Is it just me, or have there been lots of stories lately about how country X or area Y could produce all of its electricity with renewables? First there was the study about the mid-Atlantic states, then this on Australia, and this about what Iceland is up to. Plus Germany, which gets 25 percent from renewables and is working toward much higher percentages in the near term. And the World Wildlife Fund study on how much of the world's land would be need to provide 100 percent solar power (answer: it's less than 1 percent).
That's all well and good in theory, but to make it happen, at least in the U.S., is going to require something other than wishful thinking and individuals putting panels on their roofs. As Maggie Koerth-Baker makes clear in her book Before the Lights Go Out, renewables can't be turned on or off as needed to balance the load in the electrical grid, and so therefore require storage in the form of huge, expensive batteries or large infrastructure systems like compressed air energy storage or pumped-storage hydroelectricity.

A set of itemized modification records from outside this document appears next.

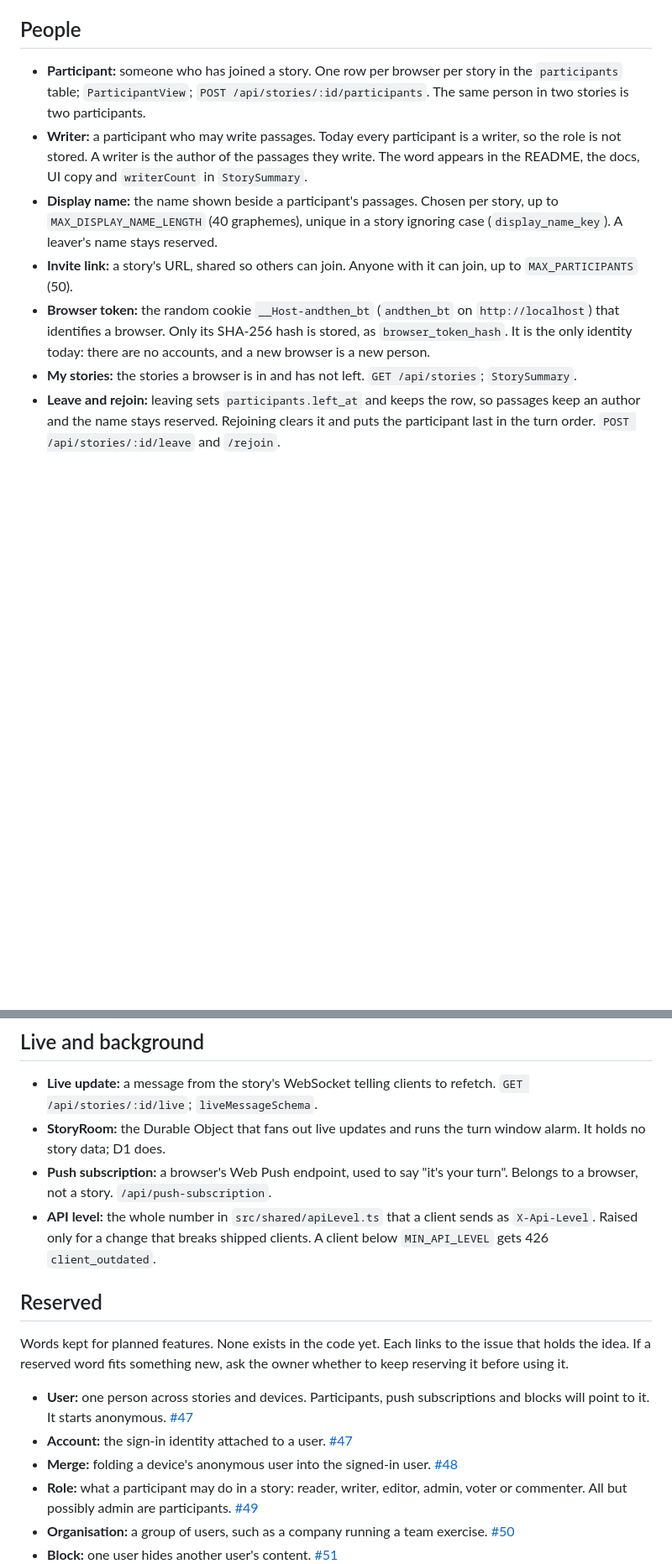
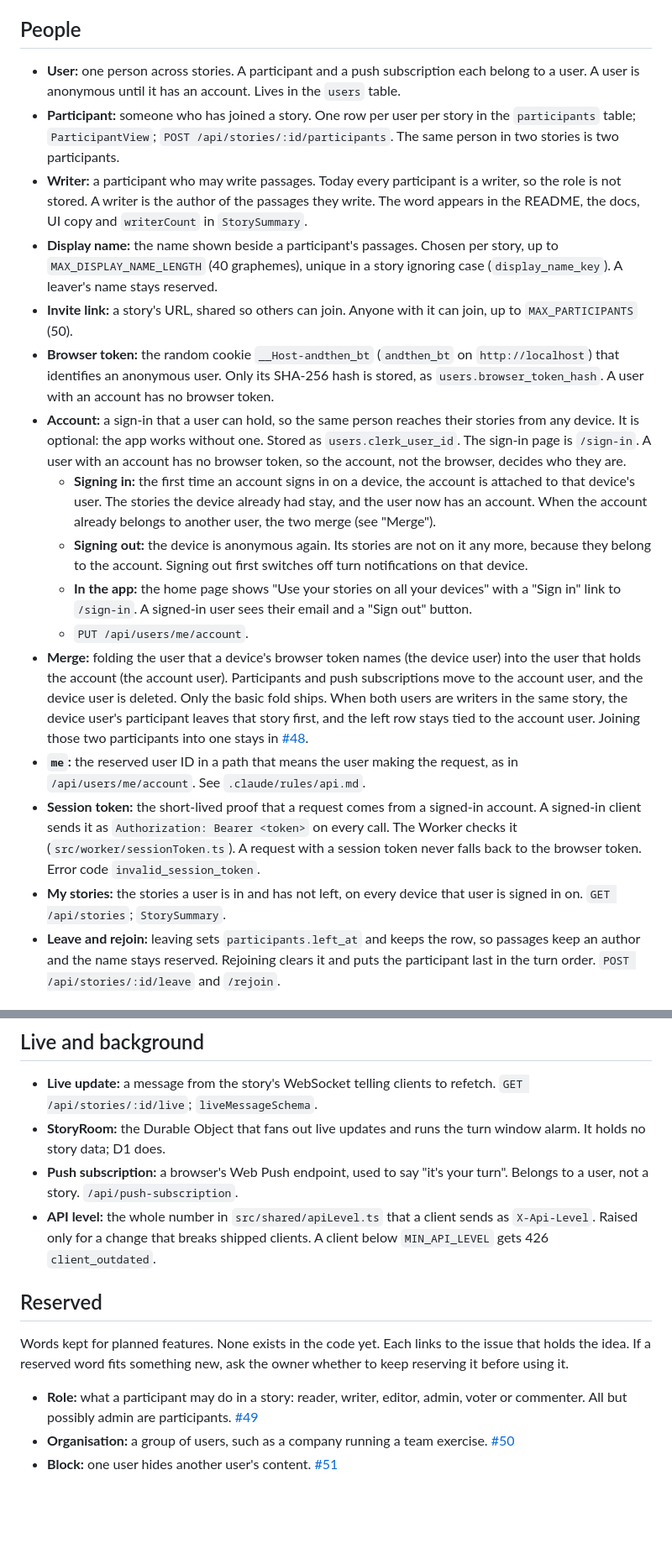
Before and after one commit to ebh/andthen, a Markdown page: docs/domain.md, 2 parts joined by grey strips. Shown at 84% size. Drawn GitHub-style; blank space fills up the shorter version.

Commit message:
Document users, accounts and sessions in the domain terms and API rules
The branch adds optional accounts. Add the new terms (user, account, merge,
me, session token), rewrite the ones whose meaning changed (participant,
browser token, my stories, push subscription), and take user, account and
merge out of the reserved list. Record the reserved `me` user ID and the 401
challenge in the API rules.

```diff
--- a/docs/domain.md
+++ b/docs/domain.md
@@ -15,12 +15,21 @@ The words this app uses, each with one meaning. `.claude/rules/naming.md` says h
 
 ## People
 
-- **Participant:** someone who has joined a story. One row per browser per story in the `participants` table; `ParticipantView`; `POST /api/stories/:id/participants`. The same person in two stories is two participants.
+- **User:** one person across stories. A participant and a push subscription each belong to a user. A user is anonymous until it has an account. Lives in the `users` table.
+- **Participant:** someone who has joined a story. One row per user per story in the `participants` table; `ParticipantView`; `POST /api/stories/:id/participants`. The same person in two stories is two participants.
 - **Writer:** a participant who may write passages. Today every participant is a writer, so the role is not stored. A writer is the author of the passages they write. The word appears in the README, the docs, UI copy and `writerCount` in `StorySummary`.
 - **Display name:** the name shown beside a participant's passages. Chosen per story, up to `MAX_DISPLAY_NAME_LENGTH` (40 graphemes), unique in a story ignoring case (`display_name_key`). A leaver's name stays reserved.
 - **Invite link:** a story's URL, shared so others can join. Anyone with it can join, up to `MAX_PARTICIPANTS` (50).
-- **Browser token:** the random cookie `__Host-andthen_bt` (`andthen_bt` on `http://localhost`) that identifies a browser. Only its SHA-256 hash is stored, as `browser_token_hash`. It is the only identity today: there are no accounts, and a new browser is a new person.
-- **My stories:** the stories a browser is in and has not left. `GET /api/stories`; `StorySummary`.
+- **Browser token:** the random cookie `__Host-andthen_bt` (`andthen_bt` on `http://localhost`) that identifies an anonymous user. Only its SHA-256 hash is stored, as `users.browser_token_hash`. A user with an account has no browser token.
+- **Account:** a sign-in that a user can hold, so the same person reaches their stories from any device. It is optional: the app works without one. Stored as `users.clerk_user_id`. The sign-in page is `/sign-in`. A user with an account has no browser token, so the account, not the browser, decides who they are.
+  - **Signing in:** the first time an account signs in on a device, the account is attached to that device's user. The stories the device already had stay, and the user now has an account. When the account already belongs to another user, the two merge (see "Merge").
+  - **Signing out:** the device is anonymous again. Its stories are not on it any more, because they belong to the account. Signing out first switches off turn notifications on that device.
+  - **In the app:** the home page shows "Use your stories on all your devices" with a "Sign in" link to `/sign-in`. A signed-in user sees their email and a "Sign out" button.
+  - `PUT /api/users/me/account`.
+- **Merge:** folding the user that a device's browser token names (the device user) into the user that holds the account (the account user). Participants and push subscriptions move to the account user, and the device user is deleted. Only the basic fold ships. When both users are writers in the same story, the device user's participant leaves that story first, and the left row stays tied to the account user. Joining those two participants into one stays in [#48](https://github.com/ebh/andthen/issues/48).
+- **`me`:** the reserved user ID in a path that means the user making the request, as in `/api/users/me/account`. See `.claude/rules/api.md`.
+- **Session token:** the short-lived proof that a request comes from a signed-in account. A signed-in client sends it as `Authorization: Bearer <token>` on every call. The Worker checks it (`src/worker/sessionToken.ts`). A request with a session token never falls back to the browser token. Error code `invalid_session_token`.
+- **My stories:** the stories a user is in and has not left, on every device that user is signed in on. `GET /api/stories`; `StorySummary`.
 - **Leave and rejoin:** leaving sets `participants.left_at` and keeps the row, so passages keep an author and the name stays reserved. Rejoining clears it and puts the participant last in the turn order. `POST /api/stories/:id/leave` and `/rejoin`.
 
 ## Turns
@@ -37,16 +46,13 @@ The words this app uses, each with one meaning. `.claude/rules/naming.md` says h
 
 - **Live update:** a message from the story's WebSocket telling clients to refetch. `GET /api/stories/:id/live`; `liveMessageSchema`.
 - **StoryRoom:** the Durable Object that fans out live updates and runs the turn window alarm. It holds no story data; D1 does.
-- **Push subscription:** a browser's Web Push endpoint, used to say "it's your turn". Belongs to a browser, not a story. `/api/push-subscription`.
+- **Push subscription:** a browser's Web Push endpoint, used to say "it's your turn". Belongs to a user, not a story. `/api/push-subscription`.
 - **API level:** the whole number in `src/shared/apiLevel.ts` that a client sends as `X-Api-Level`. Raised only for a change that breaks shipped clients. A client below `MIN_API_LEVEL` gets 426 `client_outdated`.
 
 ## Reserved
 
 Words kept for planned features. None exists in the code yet. Each links to the issue that holds the idea. If a reserved word fits something new, ask the owner whether to keep reserving it before using it.
 
-- **User:** one person across stories and devices. Participants, push subscriptions and blocks will point to it. It starts anonymous. [#47](https://github.com/ebh/andthen/issues/47)
-- **Account:** the sign-in identity attached to a user. [#47](https://github.com/ebh/andthen/issues/47)
-- **Merge:** folding a device's anonymous user into the signed-in user. [#48](https://github.com/ebh/andthen/issues/48)
 - **Role:** what a participant may do in a story: reader, writer, editor, admin, voter or commenter. All but possibly admin are participants. [#49](https://github.com/ebh/andthen/issues/49)
 - **Organisation:** a group of users, such as a company running a team exercise. [#50](https://github.com/ebh/andthen/issues/50)
 - **Block:** one user hides another user's content. [#51](https://github.com/ebh/andthen/issues/51)
```
Also changed, not shown: .claude/rules/api.md (+3 -1 lines).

And before any of that can happen, we have to deal with the fact that competing carbon-based sources (natural gas and coal) are too cheap to encourage any substantial competition from startup technologies that have high infrastructure costs.
The only way to reweight the pricing is through a carbon tax or cap and trade. As Maggie says near the end of the book, the best way to get people to do the right thing is for the right thing to be the cheapest thing. That way, no one has to be cajoled into it.
I don't usually refer to people I write about by their first names on second reference, but since I just saw Maggie speak in a pretty intimate setting this week, I'm making an exception.
She went over the ins and outs of how the grid functions, and what it means for the future of renewables. The audience, made up of sustainability activists, including people from Windustry and the Alliance for Sustainability, was up for some good discussion afterwards.
Last night I took part in a lively conversation about whether my neighborhood should become what's called a Transition Town. Well, I guess it wasn't really about whether, but how. The approximately 50 people branstormed in small groups on sustainable visions for our area in 2020, then followed up with actions that could bring that vision closer to reality.
I couldn't help talking about big picture items, like carbon taxes or free public transit, but I also brought up the need for Saint Paul to change to coordinated trash hauling, which would save fuel, decrease diesel pollution, and lessen the wear and tear on our streets and allies.
After listening to everyone's ideas, I came away with a short list of ideas I'll be looking into helping with that range in ambition:
- Setting up a tool-sharing system or possibly a maker space where tools could be used, so that everyone doesn't have to buy a table saw or a ladder.
- Doing a survey to identify large roofs, such as churches, commercial buildings, or apartment buildings, that could house a cooperatively owned solar array like the one just established northwest of Minneapolis. Our neighborhood has a lot of trees, and most roofs don't face south. Once the survey is done, of course, there'll be a need for a partner to finance and build the array, plus permission from the building owners. Because Minnesota has a law requiring its electric utilities to be 25 percent renewable by 2025, this idea might happen relatively quickly.
- Starting a campaign encouraging people to drop a car: If you have two, go down to one. This is partly inspired by Maggie describing how she and her husband are able to function with one car because they live near an active busline in Minneapolis, supplemented with biking. My neighborhood is bounded by three buslines and bisected by another, of varying (and in my opinion nowhere near high enough) frequency. We have at least one Hour Car pickup point; we have lots of Nice Ride bike installations available from April to November. We could look into more informal car-sharing among people. It would be a big change, but I think an awareness campaign and an effort to increase the bus frequency could have some effect over time.